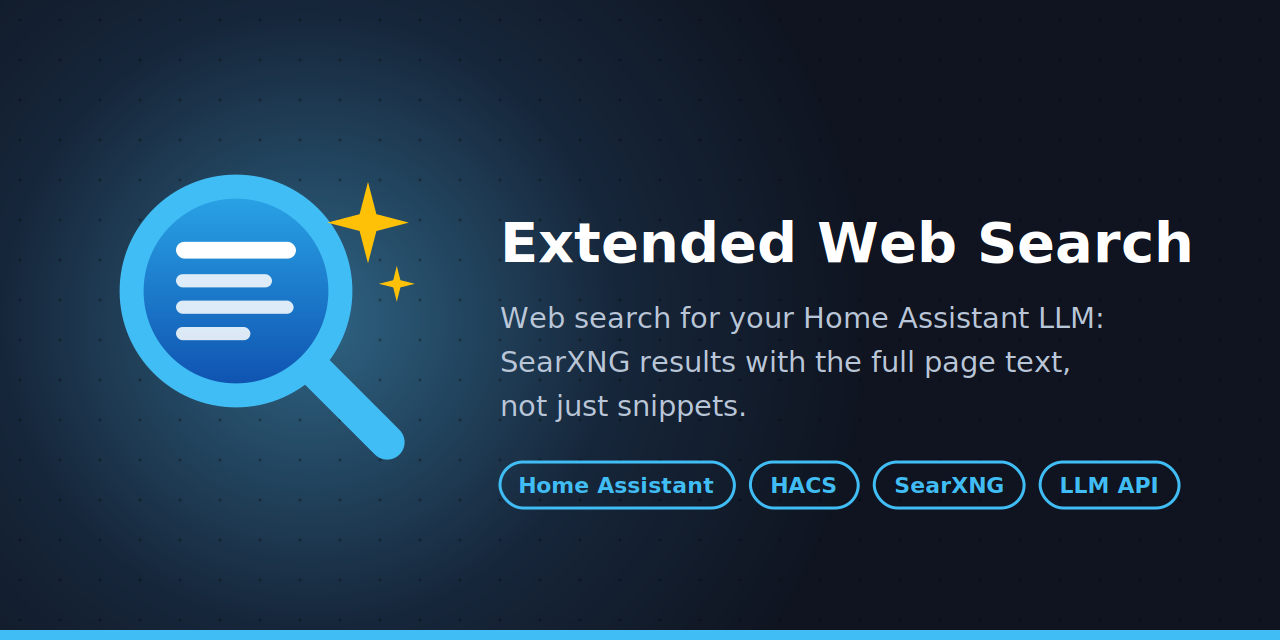
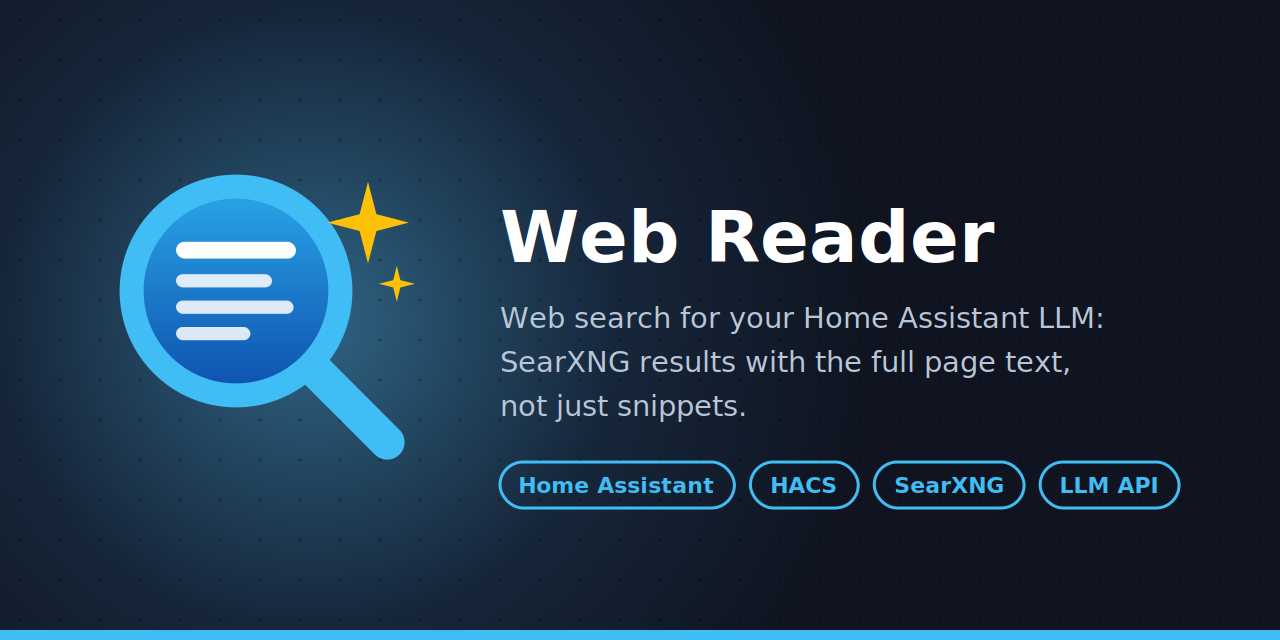
refactor!: rename the integration to Web Reader (#3)
* refactor!: rename the integration to Web Reader

The repository is now Xiphiass/hass-web-reader, following the hass- prefix
used for the other HACS integrations. The domain changes from
extended_web_search to web_reader (folder, LLM API id, logger), and the
display name from Extended Web Search to Web Reader, including the README,
HACS links and the social preview banner.

BREAKING CHANGE: existing installs must remove the old integration and set
up Web Reader again. No release was published under the old name.

* style: reformat after the rename

---------

Changed region(s): [[0.375, 0.3125, 0.9375, 0.4375]]

diff --git a/custom_components/web_reader/__init__.py b/custom_components/web_reader/__init__.py
@@ -1,4 +1,4 @@
-"""Extended Web Search integration for Home Assistant."""
+"""Web Reader integration for Home Assistant."""
 
 from __future__ import annotations
 
@@ -10,7 +10,7 @@ from homeassistant.core import HomeAssistant
 from homeassistant.helpers import llm
 
 from .const import DOMAIN
-from .llm_api import ExtendedWebSearchAPI
+from .llm_api import WebReaderAPI
 from .web_content import create_fetch_session
 
 __all__ = ["DOMAIN"]
@@ -23,26 +23,22 @@ class RuntimeData:
     fetch_session: aiohttp.ClientSession
 
 
-type ExtendedWebSearchConfigEntry = ConfigEntry[RuntimeData]
+type WebReaderConfigEntry = ConfigEntry[RuntimeData]
 
 
-async def async_setup_entry(
-    hass: HomeAssistant, entry: ExtendedWebSearchConfigEntry
-) -> bool:
-    """Set up Extended Web Search from a config entry."""
+async def async_setup_entry(hass: HomeAssistant, entry: WebReaderConfigEntry) -> bool:
+    """Set up Web Reader from a config entry."""
     fetch_session = create_fetch_session()
     entry.runtime_data = RuntimeData(fetch_session=fetch_session)
     entry.async_on_unload(fetch_session.close)
 
     config = {**entry.data, **entry.options}
     entry.async_on_unload(
-        llm.async_register_api(hass, ExtendedWebSearchAPI(hass, config, fetch_session))
+        llm.async_register_api(hass, WebReaderAPI(hass, config, fetch_session))
     )
     return True
 
 
-async def async_unload_entry(
-    hass: HomeAssistant, entry: ExtendedWebSearchConfigEntry
-) -> bool:
+async def async_unload_entry(hass: HomeAssistant, entry: WebReaderConfigEntry) -> bool:
     """Unload a config entry."""
     return True

diff --git a/custom_components/web_reader/config_flow.py b/custom_components/web_reader/config_flow.py
@@ -1,4 +1,4 @@
-"""Config flow for the Extended Web Search integration."""
+"""Config flow for the Web Reader integration."""
 
 from __future__ import annotations
 
@@ -109,8 +109,8 @@ async def validate_input(
     return data, {}
 
 
-class ExtendedWebSearchConfigFlow(ConfigFlow, domain=DOMAIN):
-    """Handle a config flow for Extended Web Search."""
+class WebReaderConfigFlow(ConfigFlow, domain=DOMAIN):
+    """Handle a config flow for Web Reader."""
 
     VERSION = 1
 
@@ -137,13 +137,13 @@ class ExtendedWebSearchConfigFlow(ConfigFlow, domain=DOMAIN):
     @callback
     def async_get_options_flow(
         config_entry: ConfigEntry,
-    ) -> ExtendedWebSearchOptionsFlow:
+    ) -> WebReaderOptionsFlow:
         """Return the options flow."""
-        return ExtendedWebSearchOptionsFlow()
+        return WebReaderOptionsFlow()
 
 
-class ExtendedWebSearchOptionsFlow(OptionsFlowWithReload):
-    """Handle options flow for Extended Web Search."""
+class WebReaderOptionsFlow(OptionsFlowWithReload):
+    """Handle options flow for Web Reader."""
 
     async def async_step_init(
         self, user_input: dict[str, Any] | None = None

diff --git a/tests/test_tools.py b/tests/test_tools.py
@@ -7,9 +7,9 @@ from unittest.mock import AsyncMock, MagicMock, patch
 from homeassistant.core import HomeAssistant
 from homeassistant.helpers import llm
 
-from custom_components.extended_web_search import tools
-from custom_components.extended_web_search.const import CONF_REQUEST_TIMEOUT
-from custom_components.extended_web_search.tools import (
+from custom_components.web_reader import tools
+from custom_components.web_reader.const import CONF_REQUEST_TIMEOUT
+from custom_components.web_reader.tools import (
     OpenUrlTool,
     SearchWebTool,
     allocate_budget,

diff --git a/custom_components/web_reader/tools.py b/custom_components/web_reader/tools.py
@@ -1,4 +1,4 @@
-"""LLM tools for Extended Web Search."""
+"""LLM tools for Web Reader."""
 
 from __future__ import annotations
 
@@ -141,7 +141,7 @@ class SearchWebTool(llm.Tool):
         """Perform web search and fetch page content."""
         args = tool_input.tool_args
         query = args["query"]
-        _LOGGER.debug("Extended web search for: %s", query)
+        _LOGGER.debug("Web search for: %s", query)
 
         num_results = int(self.config[CONF_NUM_RESULTS])
         max_content_length = int(self.config[CONF_MAX_CONTENT_LENGTH])

diff --git a/custom_components/web_reader/llm_api.py b/custom_components/web_reader/llm_api.py
@@ -1,4 +1,4 @@
-"""LLM API registration for Extended Web Search."""
+"""LLM API registration for Web Reader."""
 
 from __future__ import annotations
 
@@ -24,8 +24,8 @@ API_PROMPT = (
 )
 
 
-class ExtendedWebSearchAPI(llm.API):
-    """LLM API that provides extended web search tools."""
+class WebReaderAPI(llm.API):
+    """LLM API that provides web search and page reading tools."""
 
     def __init__(
         self,

diff --git a/tests/test_web_content.py b/tests/test_web_content.py
@@ -6,8 +6,8 @@ import aiohttp
 import pytest
 from aiohttp import web
 
-from custom_components.extended_web_search import web_content
-from custom_components.extended_web_search.web_content import (
+from custom_components.web_reader import web_content
+from custom_components.web_reader.web_content import (
     DisallowedAddressError,
     PublicOnlyResolver,
     extract_text,

diff --git a/custom_components/web_reader/const.py b/custom_components/web_reader/const.py
@@ -1,8 +1,8 @@
-"""Constants for the Extended Web Search integration."""
+"""Constants for the Web Reader integration."""
 
-DOMAIN = "extended_web_search"
-ADDON_NAME = "Extended Web Search"
-API_NAME = "Extended Web Search"
+DOMAIN = "web_reader"
+ADDON_NAME = "Web Reader"
+API_NAME = "Web Reader"
 
 # Configuration keys
 CONF_SEARXNG_URL = "searxng_url"

diff --git a/tests/conftest.py b/tests/conftest.py
@@ -1,8 +1,8 @@
-"""Fixtures for Extended Web Search tests."""
+"""Fixtures for Web Reader tests."""
 
 import pytest
 
-from custom_components.extended_web_search.const import (
+from custom_components.web_reader.const import (
     CONF_MAX_CONTENT_LENGTH,
     CONF_NUM_RESULTS,
     CONF_REQUEST_TIMEOUT,

diff --git a/tests/test_config_flow.py b/tests/test_config_flow.py
@@ -11,7 +11,7 @@ from pytest_homeassistant_custom_component.test_util.aiohttp import (
     AiohttpClientMocker,
 )
 
-from custom_components.extended_web_search.const import (
+from custom_components.web_reader.const import (
     CONF_NUM_RESULTS,
     CONF_SEARXNG_URL,
     DOMAIN,

diff --git a/tests/__init__.py b/tests/__init__.py
@@ -1,1 +1,1 @@
-"""Tests for the Extended Web Search integration."""
+"""Tests for the Web Reader integration."""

------------------------------------

• PROBLEM TO WORK ON: Look through the entries above and list every line containing "rename".

• SOLUTION TO THE EXERCISE:
refactor!: rename the integration to Web Reader (#3)
* refactor!: rename the integration to Web Reader
* style: reformat after the rename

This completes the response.